Cincinnati Reds fans: It’s especially time for you to rethink your team as a common part of your credentials.
The start of Major League Baseball season is upon us, and password security firm Specops software is using the yearly milestone to remind people that easily guessed passwords like those containing MLB team or mascot names are a sure-fire way to strike out on keeping your account safe.
“Hackers are known to be opportunistic,” said Specops’ Darren Siegel, adding that current events like the start of baseball season or film and music awards seasons give attackers a reason to use related keywords and phrases when trying to breach accounts.
Specops combed its database of breached passwords, analyzing more than 800 million records to arrive at this list of the baseball team names most commonly used in stolen passwords:
Los Angeles Angels
Tampa Bay Rays
New York Mets
New York Yankees
Boston Red Sox
San Francisco Giants
Los Angeles Dodgers
Kansas City Royals
St. Louis Cardinals
San Diego Padres
Chicago White Sox
Toronto Blue Jays

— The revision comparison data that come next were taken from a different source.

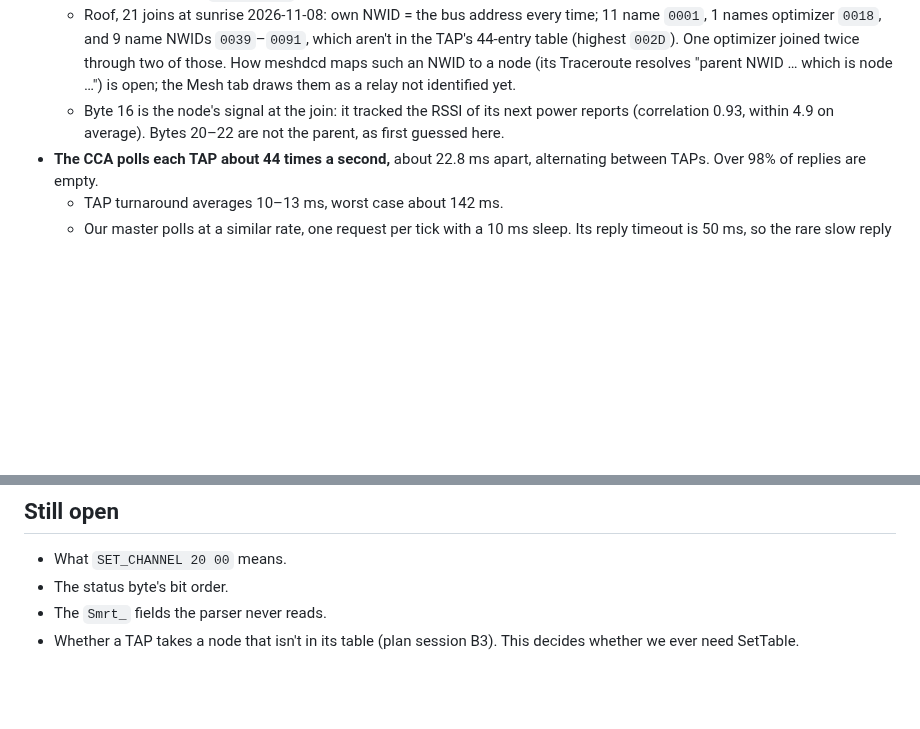
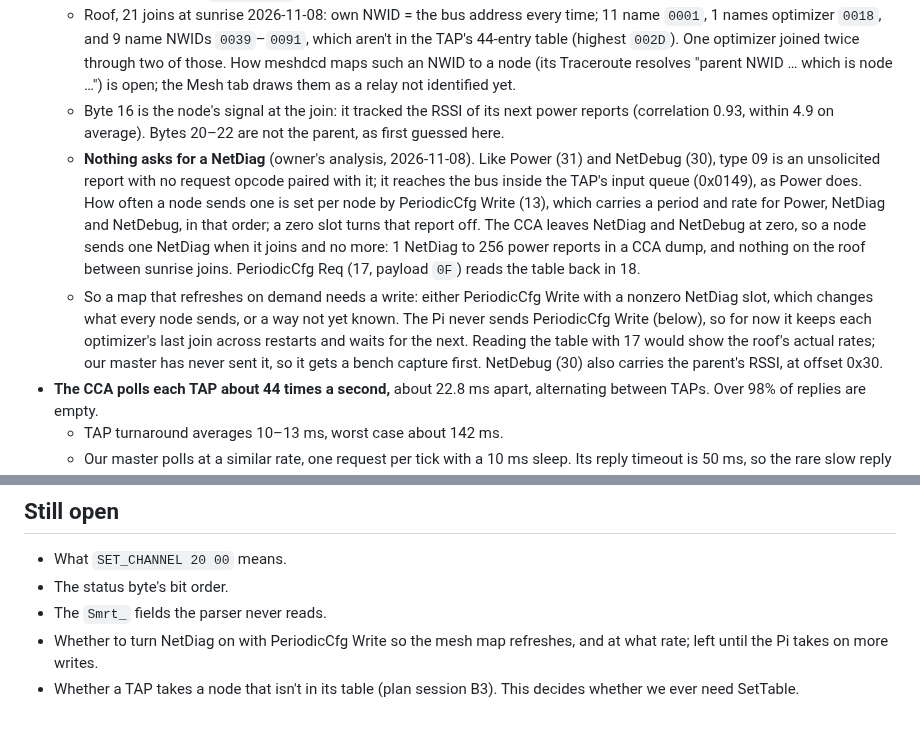
Before and after one commit to RAR/esphome-tigomonitor, a Markdown page: docs/cca-tap-management.md, 2 parts joined by grey strips. GitHub-like rendering; blank space fills up the shorter version.

Commit message:
docs: nothing asks a node for a NetDiag, its rate is a write
The mesh map's parents come only from joins, so a refresh button
looked like the next step. The owner's analysis of meshdcd says there
is no request to pair it with: type 09 is unsolicited, and its rate is
a slot in PeriodicCfg Write (13), which the CCA leaves at zero, so a
node reports once per join. That matches the roof: 21 joins at
sunrise, none during the day. PeriodicCfg Write stays on the
never-send list; turning NetDiag on is recorded as open until the Pi
takes on more writes.

```diff
--- a/docs/cca-tap-management.md
+++ b/docs/cca-tap-management.md
@@ -114,6 +114,8 @@ Our master does steps 1–6 for one TAP. Its STORE runs only on that drop-back p
 - **NetDiag (type 09), once per join, 20, 23 or 24 data bytes** (the owner's analysis of the CCA's meshdcd, 2026-11-08): words at 0 and 6 unknown, 2 the node's own NWID (meshdcd drops the report if it isn't the expected node), **4 the parent's NWID**, 8–15 the node's MAC; 20–21 and 22 only in the longer forms. `0001` is the gateway: the bench CCA's mesh tree drew its one optimizer on the TAP, and that optimizer's joins all name `0001`. The CCA's own tree (`netrouting.*.csv`) is this parent per node, with the gateway written as `@<its MAC>`.
   - Roof, 21 joins at sunrise 2026-11-08: own NWID = the bus address every time; 11 name `0001`, 1 names optimizer `0018`, and 9 name NWIDs `0039`–`0091`, which aren't in the TAP's 44-entry table (highest `002D`). One optimizer joined twice through two of those. How meshdcd maps such an NWID to a node (its Traceroute resolves "parent NWID … which is node …") is open; the Mesh tab draws them as a relay not identified yet.
   - Byte 16 is the node's signal at the join: it tracked the RSSI of its next power reports (correlation 0.93, within 4.9 on average). Bytes 20–22 are not the parent, as first guessed here.
+  - **Nothing asks for a NetDiag** (owner's analysis, 2026-11-08). Like Power (31) and NetDebug (30), type 09 is an unsolicited report with no request opcode paired with it; it reaches the bus inside the TAP's input queue (0x0149), as Power does. How often a node sends one is set per node by PeriodicCfg Write (13), which carries a period and rate for Power, NetDiag and NetDebug, in that order; a zero slot turns that report off. The CCA leaves NetDiag and NetDebug at zero, so a node sends one NetDiag when it joins and no more: 1 NetDiag to 256 power reports in a CCA dump, and nothing on the roof between sunrise joins. PeriodicCfg Req (17, payload `0F`) reads the table back in 18.
+  - So a map that refreshes on demand needs a write: either PeriodicCfg Write with a nonzero NetDiag slot, which changes what every node sends, or a way not yet known. The Pi never sends PeriodicCfg Write (below), so for now it keeps each optimizer's last join across restarts and waits for the next. Reading the table with 17 would show the roof's actual rates; our master has never sent it, so it gets a bench capture first. NetDebug (30) also carries the parent's RSSI, at offset 0x30.
 - **The CCA polls each TAP about 44 times a second,** about 22.8 ms apart, alternating between TAPs. Over 98% of replies are empty.
   - TAP turnaround averages 10–13 ms, worst case about 142 ms.
   - Our master polls at a similar rate, one request per tick with a 10 ms sleep. Its reply timeout is 50 ms, so the rare slow reply is retried, and the late one is discarded by `transact`'s request match.
@@ -152,4 +154,5 @@ The send gate lists these as never (some are still being moved there; see plan T
 - What `SET_CHANNEL 20 00` means.
 - The status byte's bit order.
 - The `Smrt_` fields the parser never reads.
+- Whether to turn NetDiag on with PeriodicCfg Write so the mesh map refreshes, and at what rate; left until the Pi takes on more writes.
 - Whether a TAP takes a node that isn't in its table (plan session B3). This decides whether we ever need SetTable.
```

The Cincinnati Reds, which ranked first, was found nearly 150,000 times. Specops also looked at MLB team mascots and was surprised to find which were the most commonly occurring. “While we thought we might find an abundance of Phillie Phanatic, Billy the Marlin, Wally the Green Monster and Mr. and Mrs. Met, each of those famous mascots appeared less than 500 times,” Siegel said.
In reality, the most commonly found team mascots in compromised passwords were Houston’s Orbit, Cincinnati’s Gapper, Detroit’s Paws, Toronto’s Ace, Colorado’s Dinger, Atlanta’s Blooper, and Arizona’s Baxter, each of which appeared several thousand times.

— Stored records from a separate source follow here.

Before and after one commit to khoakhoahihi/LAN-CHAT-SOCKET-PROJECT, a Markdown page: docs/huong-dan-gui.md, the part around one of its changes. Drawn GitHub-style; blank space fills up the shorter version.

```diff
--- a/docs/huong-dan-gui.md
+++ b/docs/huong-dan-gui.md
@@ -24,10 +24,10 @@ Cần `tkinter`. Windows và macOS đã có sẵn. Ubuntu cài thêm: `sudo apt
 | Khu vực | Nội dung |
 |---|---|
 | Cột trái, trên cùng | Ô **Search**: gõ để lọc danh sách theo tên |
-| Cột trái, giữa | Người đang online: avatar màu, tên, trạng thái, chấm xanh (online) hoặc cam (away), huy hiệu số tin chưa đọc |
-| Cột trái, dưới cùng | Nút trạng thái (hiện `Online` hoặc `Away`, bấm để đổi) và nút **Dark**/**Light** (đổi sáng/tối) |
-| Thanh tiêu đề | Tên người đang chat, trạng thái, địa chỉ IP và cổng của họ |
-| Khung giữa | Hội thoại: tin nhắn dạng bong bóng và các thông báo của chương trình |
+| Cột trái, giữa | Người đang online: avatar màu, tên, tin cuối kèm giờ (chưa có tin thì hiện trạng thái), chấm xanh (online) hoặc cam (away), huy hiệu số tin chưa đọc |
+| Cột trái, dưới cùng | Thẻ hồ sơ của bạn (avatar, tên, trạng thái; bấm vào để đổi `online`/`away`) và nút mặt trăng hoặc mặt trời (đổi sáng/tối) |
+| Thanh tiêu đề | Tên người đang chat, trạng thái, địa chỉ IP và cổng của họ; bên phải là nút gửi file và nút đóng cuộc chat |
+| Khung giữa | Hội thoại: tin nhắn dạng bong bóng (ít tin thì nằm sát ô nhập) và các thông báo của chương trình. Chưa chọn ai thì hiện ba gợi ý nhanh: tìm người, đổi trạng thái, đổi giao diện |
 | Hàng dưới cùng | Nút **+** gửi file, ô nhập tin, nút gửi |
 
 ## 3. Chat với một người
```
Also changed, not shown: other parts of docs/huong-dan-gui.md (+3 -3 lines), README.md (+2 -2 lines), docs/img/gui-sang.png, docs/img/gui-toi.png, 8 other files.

What this list teaches us is that the need for strong passwords and better password management continues to be an urgent one.

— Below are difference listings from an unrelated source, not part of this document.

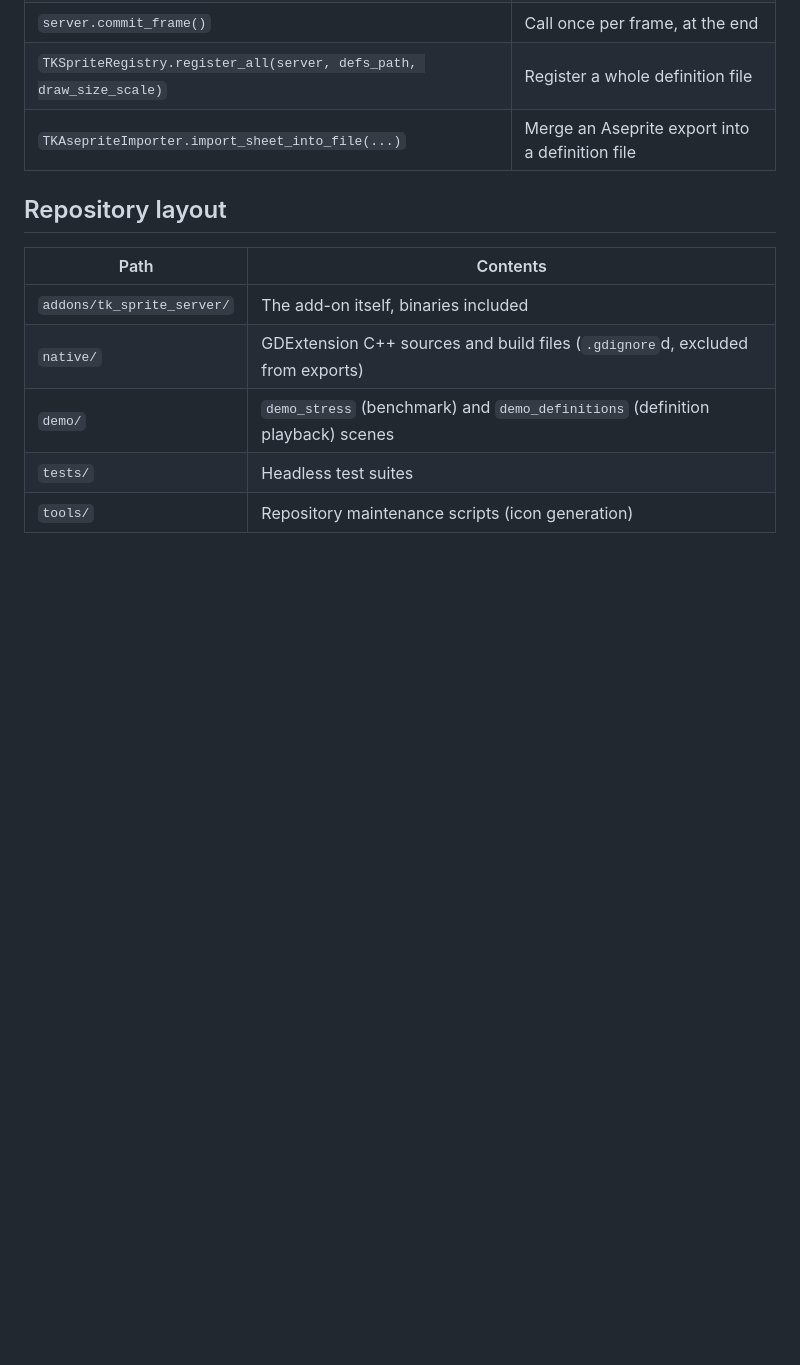
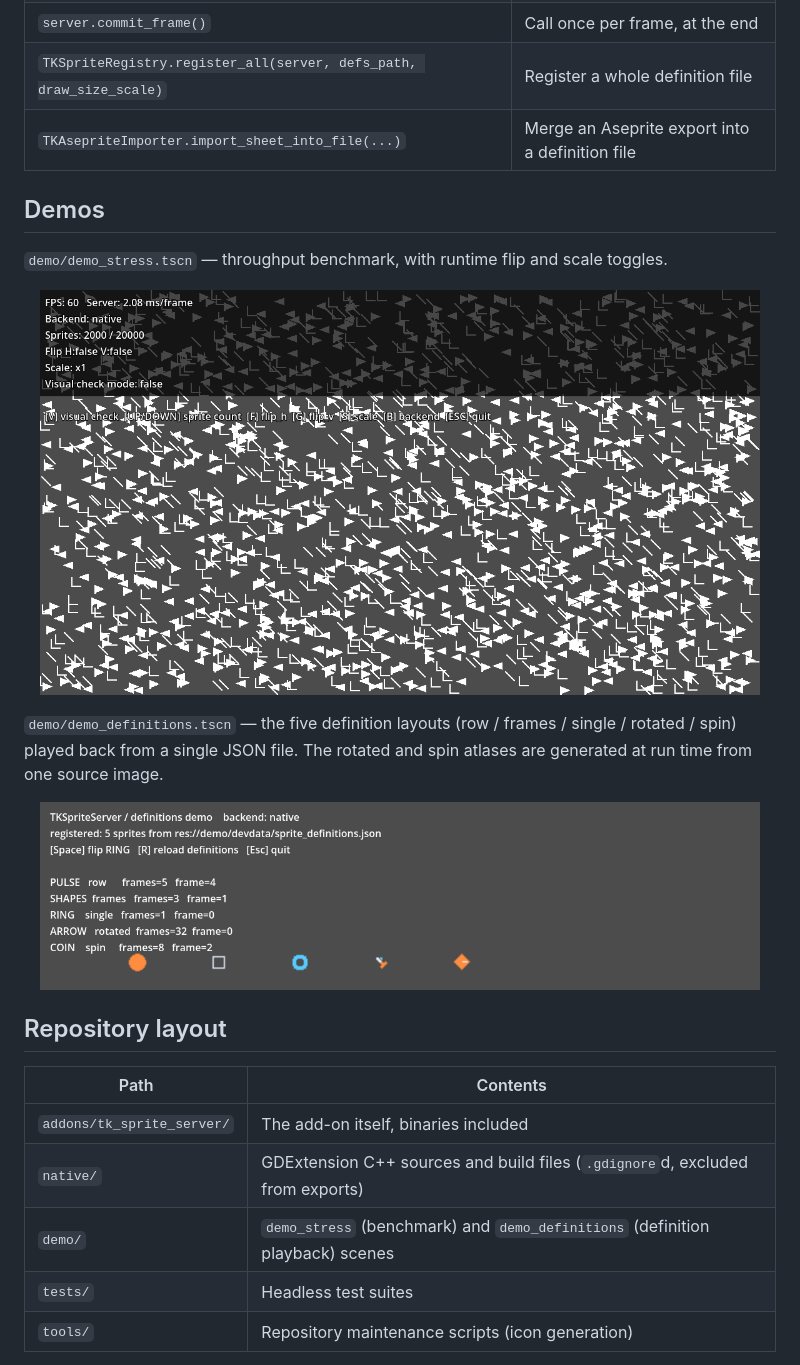
Before and after one commit to TSUISHI/TKSpriteServer, a Markdown page: README.md, the part around the change. GitHub-like rendering; pictures changed too: media/preview_definitions.png (added), media/preview_stress.png (added); blank space fills up the shorter version.

```diff
--- a/README.md
+++ b/README.md
@@ -100,6 +100,22 @@ func _process(_delta: float) -> void:
 | `TKSpriteRegistry.register_all(server, defs_path, draw_size_scale)` | Register a whole definition file |
 | `TKAsepriteImporter.import_sheet_into_file(...)` | Merge an Aseprite export into a definition file |
 
+## Demos
+
+`demo/demo_stress.tscn` — throughput benchmark, with runtime flip and scale toggles.
+
+<p align="center">
+  <img src="media/preview_stress.png" width="720" alt="demo_stress">
+</p>
+
+`demo/demo_definitions.tscn` — the five definition layouts (row / frames / single /
+rotated / spin) played back from a single JSON file. The rotated and spin atlases are
+generated at run time from one source image.
+
+<p align="center">
+  <img src="media/preview_definitions.png" width="720" alt="demo_definitions">
+</p>
+
 ## Repository layout
 
 | Path | Contents |
```
Also changed, not shown: README.ja.md (+15 -0 lines), 1 other file.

“Social engineering and AI-driven ‘spray and pray’ attacks are escalating the frequency and sophistication of attempted credential theft, meaning it’s easier than ever for an attacker to obtain passwords for nefarious reasons,” Siegel said.
Individuals wondering how to create better passwords should follow these five tips:
Use at least 10 characters; the longer the password, the stronger it is.
If you’re going to use common words, insert a random character somewhere in the middle, like “Tige-rs” if you’re a Detroit baseball fan.
Use numbers and special characters, but avoid 1 and !, both of which are incredibly common.
Capitalize at random, not just at the beginning of a word.
Use a password manager so you can create random, super-complex passwords and never have to remember them.